Guest Opinion: Stop and frisk's time has passed
We’d like to hear more specificity from Republican Donald Trump about his advocacy of “stop and frisk.”
Trump appears to be under the impression that communities like Ferguson remain in a virtual state of war. He stated last week that race riots are occurring in America, on average, once a month. His stated solution, as president, would be to impose stop and frisk as the policing policy across the country. He cites the experience of New York as his basis for expanding the program.
The New York Civil Liberties Union reports that, since 2002, New York police have targeted more than 4 million people for stops, searches and interrogations as a way of addressing petty street crimes and getting guns off the street. Police were empowered to stop anyone, with or without cause, and conduct searches for contraband.
The practice was a blatant civil rights violation. Nine out of 10 searches victimized entirely innocent people who were just exercising their right to go from one place to another. New York police singled out minorities 90 percent of the time.
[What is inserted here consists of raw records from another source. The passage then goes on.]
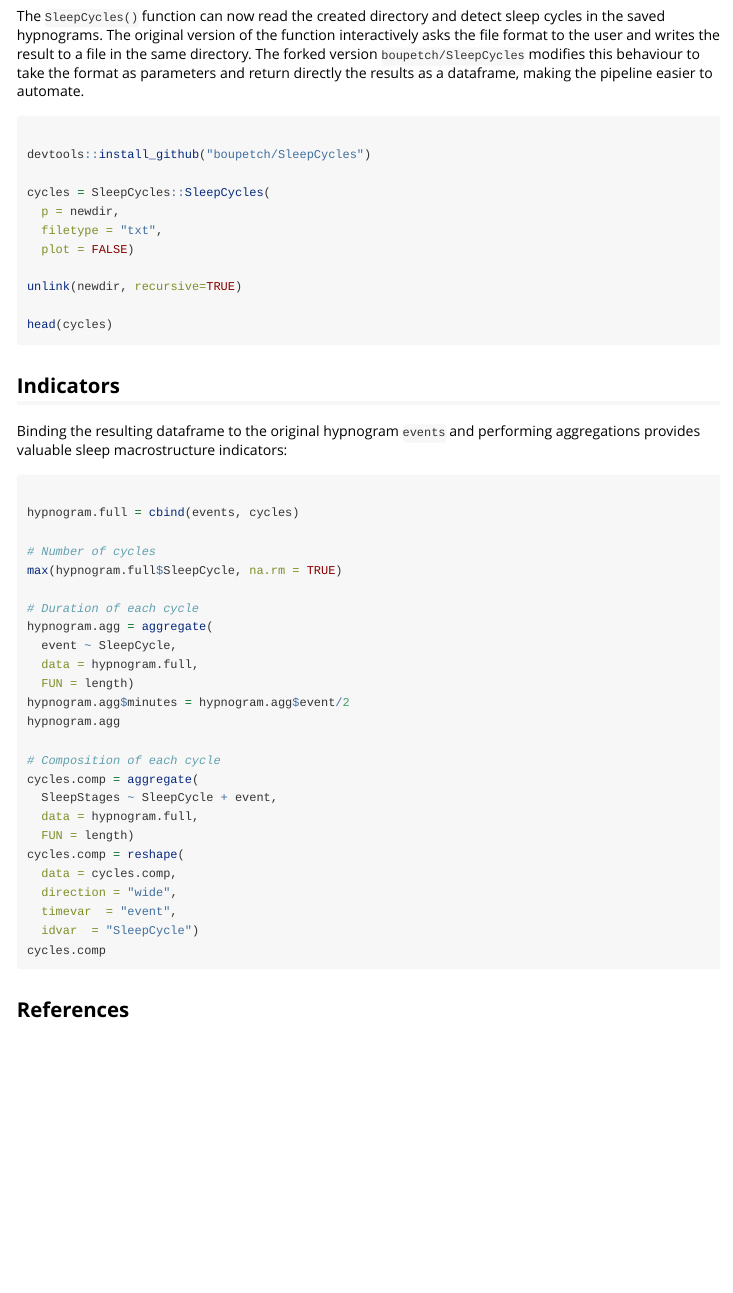
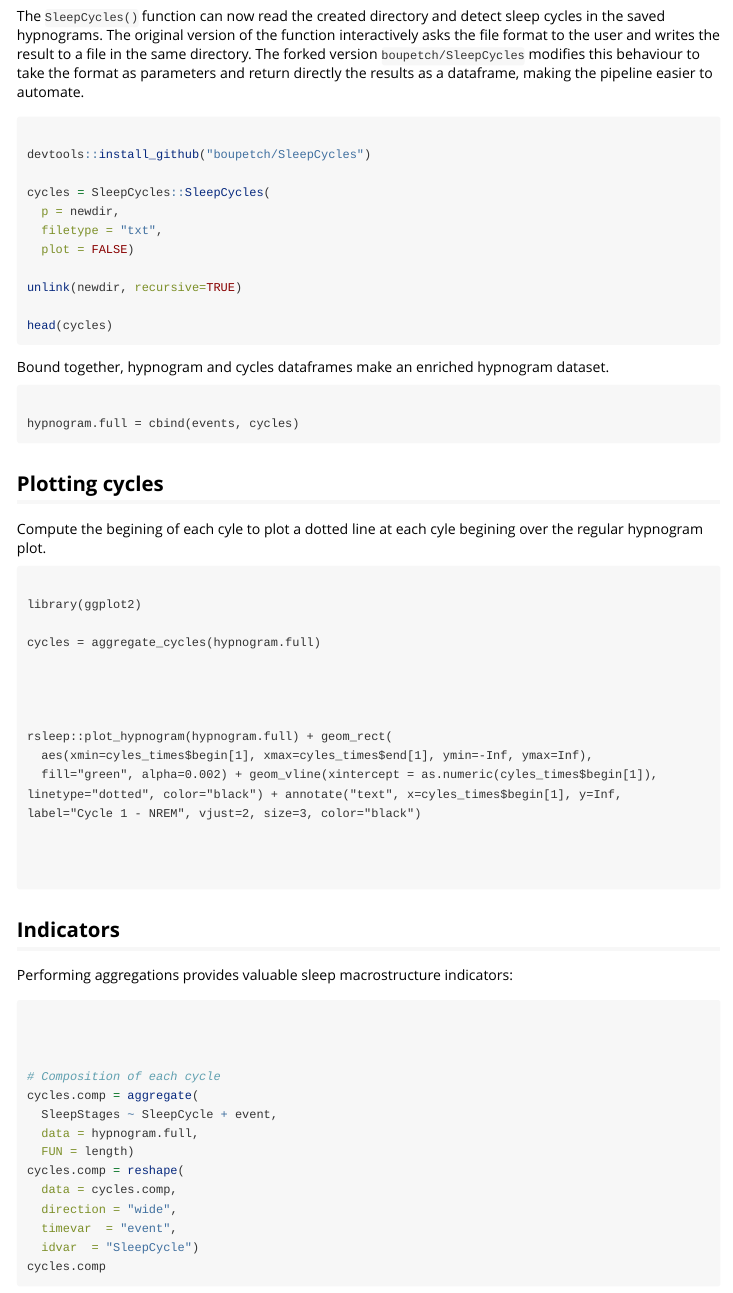
Before and after one commit to boupetch/rsleep, an R Markdown document (vignettes/Using_rsleep_and_SleepCycles_packages_to_detect_sleep_cycles.Rmd): the page in a window 1100 px wide, from 1460 px down before the commit and from 1810 px down after it, so that both start at the same text. Rendered offline with R 4.5, knitr and Pandoc, with nearby package versions; some code elsewhere in the file could not run offline; a font, style sheet, LaTeX package, included part or bibliography that could not be used is replaced or left out.

Commit message:
cycle work in progress

````diff
--- a/R/stats.R
+++ b/R/stats.R
@@ -117,3 +117,48 @@ ckappa <- function(observed, predicted){
 
   kappa
 }
+
+#' Aggregate Sleep Cycles from Hypnogram Data
+#'
+#' This function processes a full hypnogram dataset to identify and aggregate information about each sleep cycle.
+#' It calculates the start and end times of each cycle, as well as counts the number of epochs within each cycle.
+#' The function requires `hypnogram.full` to have `begin`, `end`, and `SleepCycle` columns, with `begin` and `end`
+#' indicating the start and end times of each epoch in the hypnogram, and `SleepCycle` indicating the cycle each epoch belongs to.
+#'
+#' @param hypnogram.full A data frame representing the full hypnogram dataset.
+#' This dataset must include the columns `begin`, `end`, and `SleepCycle`, where `begin` and `end` are POSIXct datetime strings
+#' representing the start and end of each epoch, and `SleepCycle` is an integer indicating the sleep cycle number of each epoch.
+#'
+#' @return A data frame with one row per sleep cycle, including the following columns:
+#' \describe{
+#'   \item{SleepCycle}{The sleep cycle identifier.}
+#'   \item{begin}{The start time of the sleep cycle as POSIXct.}
+#'   \item{end}{The end time of the sleep cycle as POSIXct.}
+#'   \item{epoch_count}{The number of epochs within the sleep cycle.}
+#' }
+#'
+#' @examples
+#' # Assuming `hypnogram.full` is your dataset containing hypnogram data with columns `begin`, `end`, and `SleepCycle`
+#' # and the datetime strings are in the format "YYYY-MM-DD HH:MM:SS"
+#'
+#' # aggregated_cycles = aggregate_cycles(hypnogram.full)
+#'
+#' @export
+aggregate_cycles = function(hypnogram.full){
+
+  hypnogram.full$begin = as.POSIXct(hypnogram.full$begin, format="%Y-%m-%d %H:%M:%S")
+
+  hypnogram.full$end = as.POSIXct(hypnogram.full$end, format="%Y-%m-%d %H:%M:%S")
+
+  cycles = aggregate(begin ~ SleepCycle, data=hypnogram.full, FUN=min)
+
+  cycles_end = aggregate(end ~ SleepCycle, data=hypnogram.full, FUN=max)
+
+  cycles$end = cycles_end$end
+
+  cycles_epochs_count = aggregate(event ~ SleepCycle, data = hypnogram.full, FUN = length)
+
+  cycles$epoch_count = cycles_epochs_count$event
+
+  return(cycles)
+}
--- a/R/visualization.R
+++ b/R/visualization.R
@@ -79,3 +79,42 @@ create_xts <- function(signals, sample_rates, start_time) {
   # Create and return an xts object
   return(xts(combined_signals, order.by = time_index))
 }
+
+#' Plot sleep cycles along hypnogram
+#'
+#' This function takes a full hypnogram dataset enriched with cycles and plots the hypnogram with annotated sleep cycles.
+#' Sleep cycles are aggregated and marked on the hypnogram, providing a visual representation
+#' of the distribution and duration of sleep cycles throughout the recording period.
+#'
+#' @param hypnogram.full A data frame containing the full hypnogram data along sleep cycles.
+#'
+#' @return A ggplot object representing the hypnogram with annotated sleep cycles.
+#' Each sleep cycle is marked with a vertical dotted line and labeled accordingly.
+#'
+#' @examples
+#' # Assuming `hypnogram.full` is your dataset with hypnogram data
+#' # and the rsleep package is installed and loaded along with ggplot2
+#'
+#' # plot_hypnogram_cycles(hypnogram.full)
+#'
+#' @export
+#' @import ggplot2
+plot_hypnogram_cycles = function(hypnogram.full){
+  cycles = aggregate_cycles(hypnogram.full)
+  hypnogram = plot_hypnogram(hypnogram.full)
+  for(i in unique(cycles$SleepCycle)){
+    hypnogram = hypnogram + ggplot2::annotate(
+      "text",
+      x=cycles[cycles$SleepCycle == i,]$begin,
+      y=Inf,
+      label=paste0("Cycle ",i," "),
+      angle=90,
+      vjust=1, hjust=1, size=2.5, color="black") +
+      ggplot2::geom_vline(
+        xintercept = as.numeric(cycles[cycles$SleepCycle == i,]$begin),
+        linetype="dotted",
+        color="black")
+
+  }
+  hypnogram
+}
--- a/vignettes/Using_rsleep_and_SleepCycles_packages_to_detect_sleep_cycles.Rmd
+++ b/vignettes/Using_rsleep_and_SleepCycles_packages_to_detect_sleep_cycles.Rmd
@@ -120,24 +104,44 @@ head(cycles)
 
 ```
 
+Bound together, hypnogram and cycles dataframes make an enriched hypnogram dataset.
+
+```
+
+hypnogram.full = cbind(events, cycles)
+
+```
+
+## Plotting cycles
+
+Compute the begining of each cyle to plot a dotted line at each cyle begining over the regular hypnogram plot.
+
+```
+
+library(ggplot2)
+
+cycles = aggregate_cycles(hypnogram.full)
+
+
+
+
+rsleep::plot_hypnogram(hypnogram.full) + geom_rect(
+  aes(xmin=cyles_times$begin[1], xmax=cyles_times$end[1], ymin=-Inf, ymax=Inf),
+  fill="green", alpha=0.002) + geom_vline(xintercept = as.numeric(cyles_times$begin[1]), linetype="dotted", color="black") + annotate("text", x=cyles_times$begin[1], y=Inf, label="Cycle 1 - NREM", vjust=2, size=3, color="black")
+
+
+
+
+```
+
+
 ## Indicators
 
-Binding the resulting dataframe to the original hypnogram `events` and performing aggregations provides valuable sleep macrostructure indicators:
+Performing aggregations provides valuable sleep macrostructure indicators:
 
 ```r
 
-hypnogram.full = cbind(events, cycles)
 
-# Number of cycles
-max(hypnogram.full$SleepCycle, na.rm = TRUE)
-
-# Duration of each cycle
-hypnogram.agg = aggregate(
-  event ~ SleepCycle,
-  data = hypnogram.full,
-  FUN = length)
-hypnogram.agg$minutes = hypnogram.agg$event/2
-hypnogram.agg
 
 # Composition of each cycle
 cycles.comp = aggregate(
````
Also changed, not shown: NEWS.md (+5 -0 lines), vignettes/Using_rsleep_and_SleepCycles_packages_to_detect_sleep_cycles.Rmd (20 more changed lines), 1 other file.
In 2013, a federal judge ruled that stop-and-search practices, without cause, violated the Constitution.
The New York Times reports that the stop-and-frisk era praised as successful by Trump actually ended in 2011, a year when there were 515 homicides in the city. Trump asserted in the Sept. 26 debate that crime went up after stop-and-frisk ended. In fact, it dropped. Homicides are down 32 percent. When Democrat Hillary Clinton tried to correct his mischaracterizations of the aftermath when stop and frisk ended, his response was to chant, repeatedly, “Wrong.”
Trump’s experience with street life is his ever-so-brief encounter with a public sidewalk between leaving a skyscraper lobby and jumping into a limousine. The chances of him being exposed to a police stop-and-frisk encounter are zero. He has no idea whatsoever the kinds of resentment and humiliation that such encounters inflict on innocent people. He has no idea what it’s like to be singled out for search merely for being dressed in a hoodie or just for being black or Hispanic.
Trump seems blind to the harm this program can create within torn communities like Ferguson, where police are working overtime to restore cooperative relations and rebuild trust. National stop and frisk would have disastrous consequences.
Trump’s blithe, elitist embrace of this program ignores the harsh reality experienced by thousands whose only “crime” was to walk, talk or stand in the wrong place at the wrong time. It’s another example of his tone-deafness to the limousine-deprived masses who live in the real world.